How Scientists Hope to Resurrect an Extinct Galápagos Tortoise Species

December 16,2015 at 02:47 am

When Lonesome George drew his last breath on June 24, 2012, it signaled the end of a species. The Pinta Island tortoise was officially extinct, despite efforts to revive the creatures.

But scientists are making one final effort to bring the species of Galápagos Island tortoise back from the dead, and the team of experts from Yale University might have found the DNA they need to save the turtles from being lost forever.

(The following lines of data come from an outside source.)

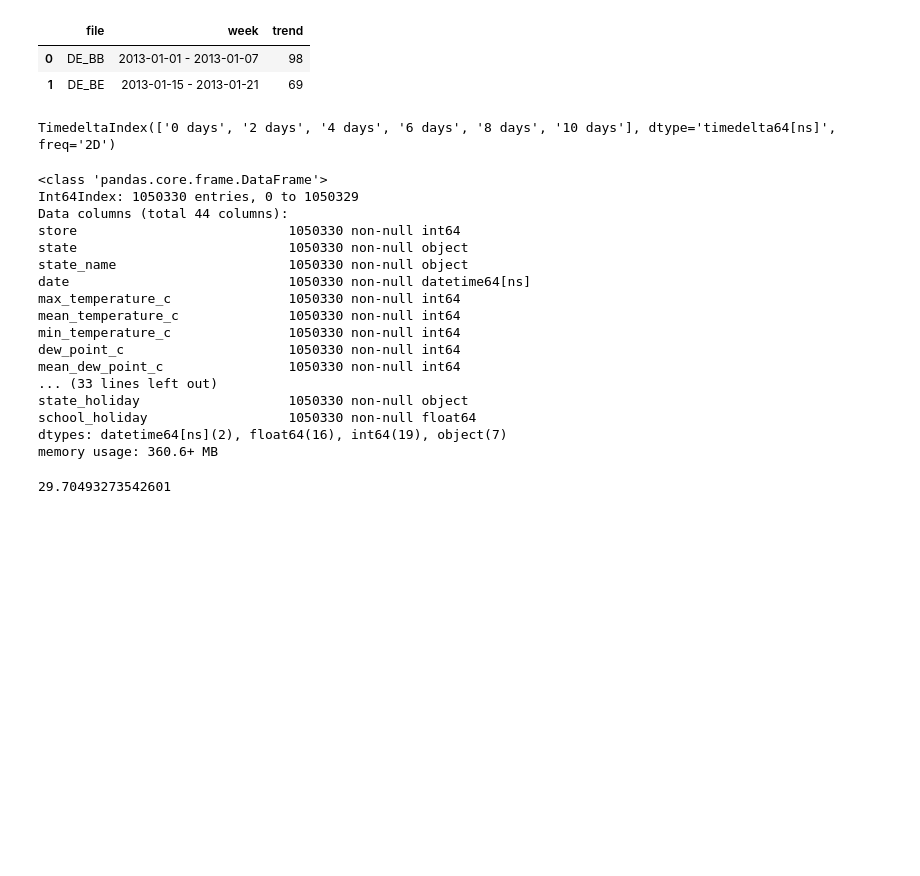
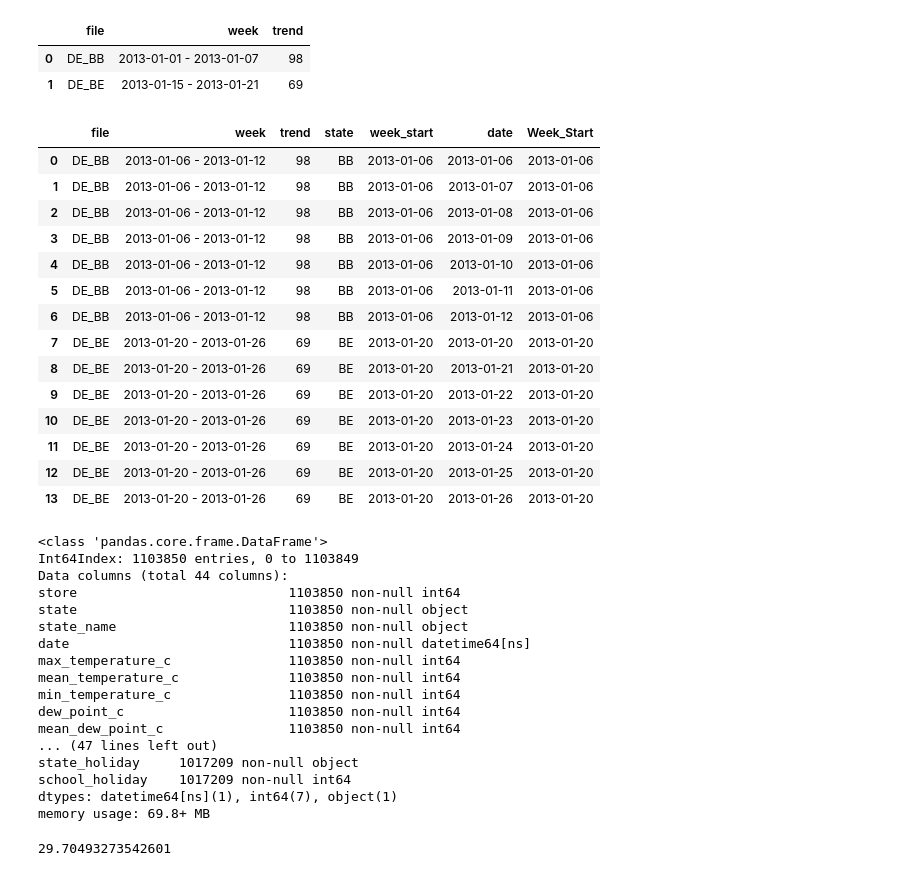
Before and after one commit to c74p/Capstone-SalesForecasting, a Jupyter notebook: notebooks/data_wrangling/datawrangling.ipynb, the cells around one changed output. Saved outputs shown, nothing was run; the diff lists cells and outputs as text; code cells hidden in the pictures; blank space fills up the shorter version.

```diff
--- a/notebooks/data_wrangling/datawrangling.ipynb
+++ b/notebooks/data_wrangling/datawrangling.ipynb
@@ -183,55 +183,85 @@ fake
 | 1 | DE_BE | 2013-01-15 - 2013-01-21 | 69 |
 # %%
 fake = pd.DataFrame({'file': ['DE_BB', 'DE_BE'], 'week': ['2013-01-06 - 2013-01-12', '2013-01-20 - 2013-01-26'], 'trend': [98, 69]})
-#fake['state'] = fake.file.str[-2:]
-#fake.loc[fake.state == 'NI', 'state'] = 'HB,NI'
-#fake['week_start'] = pd.to_datetime(fake.week.str[:10])
+fake['state'] = fake.file.str[-2:]
+fake.loc[fake.state == 'NI', 'state'] = 'HB,NI'
+fake['week_start'] = pd.to_datetime(fake.week.str[:10])
 start_date = pd.to_datetime(fake.week.min()[:10])
 end_date = pd.to_datetime(fake.week.max()[-10:])
-days = np.arange(start_date, end_date + pd.to_timedelta('1D'), pd.to_timedelta('1D'))
+#days = np.arange(start_date, end_date + pd.to_timedelta('1D'), pd.to_timedelta('1D'))
+days = pd.date_range(start_date, end_date, freq='D')
 #weeks = np.arange(start_date, end_date + pd.to_timedelta('1D'), pd.to_timedelta('7D'))
 #all_weeks = pd.Series(sorted(np.hstack([weeks for i in range(0,7)]))) # 1036
 #week_lookup = pd.DataFrame({'date': days, 'Week_Start': all_weeks})
 #fake = week_lookup.merge(fake, left_on='Week_Start', right_on='week_start')
 #fake = fake.drop(['file', 'Week_Start', 'week'], axis='columns') #len=14504
 #fake
 #fake.Week_Start.dtype # dtype('<M8[ns]')
 #fake.week_start.dtype # dtype('<M8[ns]')
-a = pd.DataFrame({'day': days})
+a = pd.DataFrame({'date': days})
+a['num'] = a['date'].dt.dayofweek
+a['off2'] = (a['num'] + 1) % 7
+a['Week_Start'] = a['date'] - pd.to_timedelta(a['off2'], unit='D')
+a.drop(['num', 'off2'], axis='columns', inplace=True)
+#a['week'] = a.loc[a.num != 6, a.day + pd.to_timedelta(f'{(a.num + 1) % 6}D')]
+fake.merge(a, left_on='week_start', right_on='Week_Start')
 # a['week'] = a['day'] - pd.offsets.Week(-1)
 #a['week'] = a['day'] - pd.offsets.Week(weekday=6)
 #a['week'] = a['day'] - pd.offsets.DateOffset(weekday=6)
-offsets = pd.Series(pd.to_timedelta([f'{i}D' for i in range(6)]))
-(pd.to_timedelta([f'{i}D' for i in range(6)])) + (pd.to_timedelta([f'{i}D' for i in range(6)]))
+#week_of_offsets = pd.to_timedelta([f'{i}D' for i in range(7)]).T
+#num_of_weeks = len(a) // 7
+#offsets = pd.Series(week_of_offsets for week in range(num_of_weeks))
+#offsets.reshape(1, -1)
+#start_string = str(start_date)[:10]
+#end_string = str(end_date)[:10]
+#range = pd.timedelta_range(start=start_string, end=end_string, freq='D')
+#range
+#pd.TimedeltaIndex.to_series(range)
 #a['week'] = a['day'] - offsets
 #a
+#(pd.to_timedelta([f'{i}D' for i in range(6)])) + (pd.to_timedelta([f'{i}D' for i in range(6)]))
 #pd.to_timedelta('1D')
 # [f'{i}D' for i in range(10)]
 # %% [output]
-TimedeltaIndex(['0 days', '2 days', '4 days', '6 days', '8 days', '10 days'], dtype='timedelta64[ns]', freq='2D')
+|  | file | week | trend | state | week_start | date | Week_Start |
+| 0 | DE_BB | 2013-01-06 - 2013-01-12 | 98 | BB | 2013-01-06 | 2013-01-06 | 2013-01-06 |
+| 1 | DE_BB | 2013-01-06 - 2013-01-12 | 98 | BB | 2013-01-06 | 2013-01-07 | 2013-01-06 |
+| 2 | DE_BB | 2013-01-06 - 2013-01-12 | 98 | BB | 2013-01-06 | 2013-01-08 | 2013-01-06 |
+| 3 | DE_BB | 2013-01-06 - 2013-01-12 | 98 | BB | 2013-01-06 | 2013-01-09 | 2013-01-06 |
+| 4 | DE_BB | 2013-01-06 - 2013-01-12 | 98 | BB | 2013-01-06 | 2013-01-10 | 2013-01-06 |
+| 5 | DE_BB | 2013-01-06 - 2013-01-12 | 98 | BB | 2013-01-06 | 2013-01-11 | 2013-01-06 |
+| 6 | DE_BB | 2013-01-06 - 2013-01-12 | 98 | BB | 2013-01-06 | 2013-01-12 | 2013-01-06 |
+| 7 | DE_BE | 2013-01-20 - 2013-01-26 | 69 | BE | 2013-01-20 | 2013-01-20 | 2013-01-20 |
+| 8 | DE_BE | 2013-01-20 - 2013-01-26 | 69 | BE | 2013-01-20 | 2013-01-21 | 2013-01-20 |
+| 9 | DE_BE | 2013-01-20 - 2013-01-26 | 69 | BE | 2013-01-20 | 2013-01-22 | 2013-01-20 |
+| 10 | DE_BE | 2013-01-20 - 2013-01-26 | 69 | BE | 2013-01-20 | 2013-01-23 | 2013-01-20 |
+| 11 | DE_BE | 2013-01-20 - 2013-01-26 | 69 | BE | 2013-01-20 | 2013-01-24 | 2013-01-20 |
+| 12 | DE_BE | 2013-01-20 - 2013-01-26 | 69 | BE | 2013-01-20 | 2013-01-25 | 2013-01-20 |
+| 13 | DE_BE | 2013-01-20 - 2013-01-26 | 69 | BE | 2013-01-20 | 2013-01-26 | 2013-01-20 |
 # %%
 df.isnull().any()
 df.info()
+train.info()
 #len(df)    # 1050330
 #942 * 1115 # 1050330
 # %% [output]
 <class 'pandas.core.frame.DataFrame'>
-Int64Index: 1050330 entries, 0 to 1050329
+Int64Index: 1103850 entries, 0 to 1103849
 Data columns (total 44 columns):
-store                           1050330 non-null int64
-state                           1050330 non-null object
-state_name                      1050330 non-null object
-date                            1050330 non-null datetime64[ns]
-max_temperature_c               1050330 non-null int64
-mean_temperature_c              1050330 non-null int64
-min_temperature_c               1050330 non-null int64
-dew_point_c                     1050330 non-null int64
-mean_dew_point_c                1050330 non-null int64
-... (33 lines left out)
-state_holiday                   1050330 non-null object
-school_holiday                  1050330 non-null float64
-dtypes: datetime64[ns](2), float64(16), int64(19), object(7)
-memory usage: 360.6+ MB
+store                           1103850 non-null int64
+state                           1103850 non-null object
+state_name                      1103850 non-null object
+date                            1103850 non-null datetime64[ns]
+max_temperature_c               1103850 non-null int64
+mean_temperature_c              1103850 non-null int64
+min_temperature_c               1103850 non-null int64
+dew_point_c                     1103850 non-null int64
+mean_dew_point_c                1103850 non-null int64
+... (47 lines left out)
+state_holiday     1017209 non-null object
+school_holiday    1017209 non-null int64
+dtypes: datetime64[ns](1), int64(7), object(1)
+memory usage: 69.8+ MB
 # %%
 # len(train) # 1017209
 # train.Date.nunique() # 942
```
Also changed, not shown: parts of 1 cell of this notebook, 2 other files.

Tortoise populations have steadily declined over the last 500 years, according to the New York Times. In the 1500s, there were more than 250,000 alive, but that number dropped to about 3,000 in the 1970s. They were used by sailors as food or to provide stability for ships for more than 200 years, the report added.

It`s believed that whalers threw several tortoises overboard near Wolf Island more than 150 years ago, Yale News said. From there, many different closely related species populated several of the Galápagos Islands, including the now-extinct Pinta Island and Floreana Island tortoises.

So the team of Yale scientists tracked down 17 tortoises that have high levels of Pinta and Floreana DNA in hopes of finding a creature that is a direct relative of Lonesome George. After all, these tortoises can live to be 150 years old, and that`s a long time to keep track of a family tree.

The next part of the team`s plan will be to bring those Pinta and Floreana relatives to Santa Cruz Island and hope two of them are able to mate, which would start the long process of repopulating the areas with tortoises.

Scientists and conservationists alike are filled with hope that this project will be successful, and two extinct tortoise species will be brought back to life.

"It will take time to restore Floreana and Pinta tortoises – maybe 200 to 300 years," Washington "Wacho" Tapia, director of the giant tortoise restoration initiative at the nonprofit Galápagos Conservancy, told National Geographic. "But I am absolutely convinced that there are enough tortoises in captivity and in the wild to do this."